In the Archbishop of Canterbury's Statement for Holocaust Memorial Day 2011 he speaks of the need to remember Holocaust stories and the many stories of people who suffered similar tragedies since. Archbishop Rowan says:
"If the stories are not told over and again, we lose the memory of those who suffered and we risk losing something that protects our humanity."The theme promoted this year by the Holocaust Memorial Trust is 'untold stories'. The focus is to remember victims and survivors of the Nazi holocaust and subsequent genocides such as in Cambodia, Rwanda, Bosnia and Darfur. The idea is to encourage people to learn from history and consider what action they can take that could have a positive affect on their community.
Huge statistics of mass murder and degradation of people are hard to comprehend. Individual stories, told through art, poetry, story and memorial objects, highlight the significance of those statistics.
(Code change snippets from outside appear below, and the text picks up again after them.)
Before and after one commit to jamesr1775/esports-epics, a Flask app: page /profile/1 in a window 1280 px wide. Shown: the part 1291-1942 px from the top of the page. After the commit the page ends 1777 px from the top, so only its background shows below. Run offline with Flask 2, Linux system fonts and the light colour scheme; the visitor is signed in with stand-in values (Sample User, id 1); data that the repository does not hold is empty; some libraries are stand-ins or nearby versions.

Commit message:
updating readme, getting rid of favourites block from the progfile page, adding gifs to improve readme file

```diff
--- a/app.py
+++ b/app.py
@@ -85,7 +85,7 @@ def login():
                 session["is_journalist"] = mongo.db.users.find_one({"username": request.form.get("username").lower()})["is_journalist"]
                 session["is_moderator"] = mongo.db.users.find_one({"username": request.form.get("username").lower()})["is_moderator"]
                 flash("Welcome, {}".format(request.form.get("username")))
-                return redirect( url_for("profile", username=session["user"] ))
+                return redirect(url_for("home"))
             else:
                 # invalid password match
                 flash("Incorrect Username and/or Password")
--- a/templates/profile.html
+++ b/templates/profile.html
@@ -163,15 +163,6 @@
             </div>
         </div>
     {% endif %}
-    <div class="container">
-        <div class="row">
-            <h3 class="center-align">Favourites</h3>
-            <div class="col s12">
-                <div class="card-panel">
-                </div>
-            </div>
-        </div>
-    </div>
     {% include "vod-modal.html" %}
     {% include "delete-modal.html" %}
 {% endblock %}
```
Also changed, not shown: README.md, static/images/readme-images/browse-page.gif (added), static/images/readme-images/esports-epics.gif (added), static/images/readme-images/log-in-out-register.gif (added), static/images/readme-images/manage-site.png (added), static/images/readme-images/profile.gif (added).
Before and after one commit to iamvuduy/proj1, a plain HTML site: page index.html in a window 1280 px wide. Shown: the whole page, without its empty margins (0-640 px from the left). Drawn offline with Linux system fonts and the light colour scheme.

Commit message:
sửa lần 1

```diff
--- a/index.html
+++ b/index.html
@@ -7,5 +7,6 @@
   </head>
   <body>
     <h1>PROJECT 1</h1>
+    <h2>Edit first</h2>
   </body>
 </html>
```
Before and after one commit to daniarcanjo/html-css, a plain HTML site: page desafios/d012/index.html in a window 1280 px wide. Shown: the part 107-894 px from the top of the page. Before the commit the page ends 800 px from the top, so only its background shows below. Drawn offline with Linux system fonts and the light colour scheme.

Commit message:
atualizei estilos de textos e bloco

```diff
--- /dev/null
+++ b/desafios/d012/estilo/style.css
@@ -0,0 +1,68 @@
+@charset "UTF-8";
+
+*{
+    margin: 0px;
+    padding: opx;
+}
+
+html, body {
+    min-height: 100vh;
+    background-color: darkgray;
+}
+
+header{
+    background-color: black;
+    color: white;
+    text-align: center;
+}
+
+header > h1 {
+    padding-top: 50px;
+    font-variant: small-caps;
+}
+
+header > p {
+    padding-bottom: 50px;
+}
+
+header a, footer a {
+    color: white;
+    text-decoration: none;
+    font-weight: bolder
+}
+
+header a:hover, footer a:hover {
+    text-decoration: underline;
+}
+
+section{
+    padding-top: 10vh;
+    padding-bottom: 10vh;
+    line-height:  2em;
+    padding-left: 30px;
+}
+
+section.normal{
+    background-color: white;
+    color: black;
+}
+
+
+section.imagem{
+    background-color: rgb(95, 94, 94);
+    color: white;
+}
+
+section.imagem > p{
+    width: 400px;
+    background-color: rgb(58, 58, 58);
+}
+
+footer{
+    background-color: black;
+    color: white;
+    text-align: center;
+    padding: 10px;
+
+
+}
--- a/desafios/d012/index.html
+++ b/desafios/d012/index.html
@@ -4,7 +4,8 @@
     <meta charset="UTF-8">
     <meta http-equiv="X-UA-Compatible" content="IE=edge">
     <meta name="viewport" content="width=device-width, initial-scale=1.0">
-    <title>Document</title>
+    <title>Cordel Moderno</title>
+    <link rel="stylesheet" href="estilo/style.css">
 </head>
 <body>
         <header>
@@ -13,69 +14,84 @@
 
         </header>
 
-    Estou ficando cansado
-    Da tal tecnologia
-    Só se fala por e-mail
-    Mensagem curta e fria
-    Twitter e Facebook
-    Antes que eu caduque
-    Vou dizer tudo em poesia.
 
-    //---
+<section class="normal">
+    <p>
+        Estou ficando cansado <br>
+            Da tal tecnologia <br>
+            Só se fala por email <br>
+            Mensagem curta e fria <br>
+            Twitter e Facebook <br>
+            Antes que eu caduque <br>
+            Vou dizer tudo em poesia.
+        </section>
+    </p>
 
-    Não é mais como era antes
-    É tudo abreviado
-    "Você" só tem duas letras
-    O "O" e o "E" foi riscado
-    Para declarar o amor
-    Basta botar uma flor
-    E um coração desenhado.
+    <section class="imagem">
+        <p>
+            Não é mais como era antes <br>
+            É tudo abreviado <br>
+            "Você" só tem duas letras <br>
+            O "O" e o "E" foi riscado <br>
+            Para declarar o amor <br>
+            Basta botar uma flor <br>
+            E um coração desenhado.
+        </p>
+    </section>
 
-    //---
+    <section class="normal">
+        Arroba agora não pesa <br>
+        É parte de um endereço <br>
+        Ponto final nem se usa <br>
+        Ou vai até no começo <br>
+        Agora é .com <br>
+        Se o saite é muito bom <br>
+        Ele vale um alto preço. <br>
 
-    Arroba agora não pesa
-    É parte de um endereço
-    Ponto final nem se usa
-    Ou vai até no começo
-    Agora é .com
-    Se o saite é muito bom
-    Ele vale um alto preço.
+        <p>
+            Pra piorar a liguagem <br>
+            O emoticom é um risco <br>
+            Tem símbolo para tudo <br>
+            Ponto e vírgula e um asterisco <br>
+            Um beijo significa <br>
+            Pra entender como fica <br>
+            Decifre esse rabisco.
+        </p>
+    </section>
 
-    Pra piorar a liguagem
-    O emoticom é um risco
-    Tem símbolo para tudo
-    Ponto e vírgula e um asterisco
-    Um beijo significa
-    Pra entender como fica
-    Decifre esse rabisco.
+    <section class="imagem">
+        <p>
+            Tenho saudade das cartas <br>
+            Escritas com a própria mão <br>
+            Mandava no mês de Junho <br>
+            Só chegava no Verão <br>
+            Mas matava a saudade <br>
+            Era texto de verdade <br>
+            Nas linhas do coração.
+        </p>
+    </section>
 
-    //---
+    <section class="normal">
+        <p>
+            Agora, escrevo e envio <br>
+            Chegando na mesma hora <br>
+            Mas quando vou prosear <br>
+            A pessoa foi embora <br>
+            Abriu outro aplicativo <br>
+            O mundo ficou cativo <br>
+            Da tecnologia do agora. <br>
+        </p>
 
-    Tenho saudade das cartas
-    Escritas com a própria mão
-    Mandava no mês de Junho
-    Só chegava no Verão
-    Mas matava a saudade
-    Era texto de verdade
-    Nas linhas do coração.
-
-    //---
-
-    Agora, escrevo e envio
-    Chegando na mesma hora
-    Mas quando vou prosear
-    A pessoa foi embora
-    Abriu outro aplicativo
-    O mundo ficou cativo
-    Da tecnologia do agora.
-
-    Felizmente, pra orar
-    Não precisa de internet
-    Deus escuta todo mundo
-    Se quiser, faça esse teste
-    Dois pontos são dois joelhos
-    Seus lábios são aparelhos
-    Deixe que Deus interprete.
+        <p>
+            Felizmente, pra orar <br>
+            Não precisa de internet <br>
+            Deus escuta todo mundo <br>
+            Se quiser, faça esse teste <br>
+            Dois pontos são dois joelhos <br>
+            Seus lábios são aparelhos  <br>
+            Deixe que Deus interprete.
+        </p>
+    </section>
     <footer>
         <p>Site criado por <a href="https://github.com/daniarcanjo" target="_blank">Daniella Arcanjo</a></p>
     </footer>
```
In a blog post last year I wrote about how moved I was by hand-stitched baby garments seen in the Auschwitz-Birkenau museum. I can't cry for 6 million, but I can imagine that child (or was it that unborn baby?) who never grew up to tell his story.
Martin Niemöller, a German, was a Christian pastor and theologian who was confined in concentration camps during WW2 because he was
"not being enthusiastic enough about the Nazi movement".A statement attributed to him goes something like this:
"First they came for the communists,
and I didn't speak out because I wasn't a communist.
Then they came for the trade unionists,
and I didn't speak out because I wasn't a trade unionist.
Then they came for the Jews,
and I didn't speak out because I wasn't a Jew.
Then they came for me
and there was no-one left to speak out for me."So - I ask myself. Who needs someone to speak out for them today?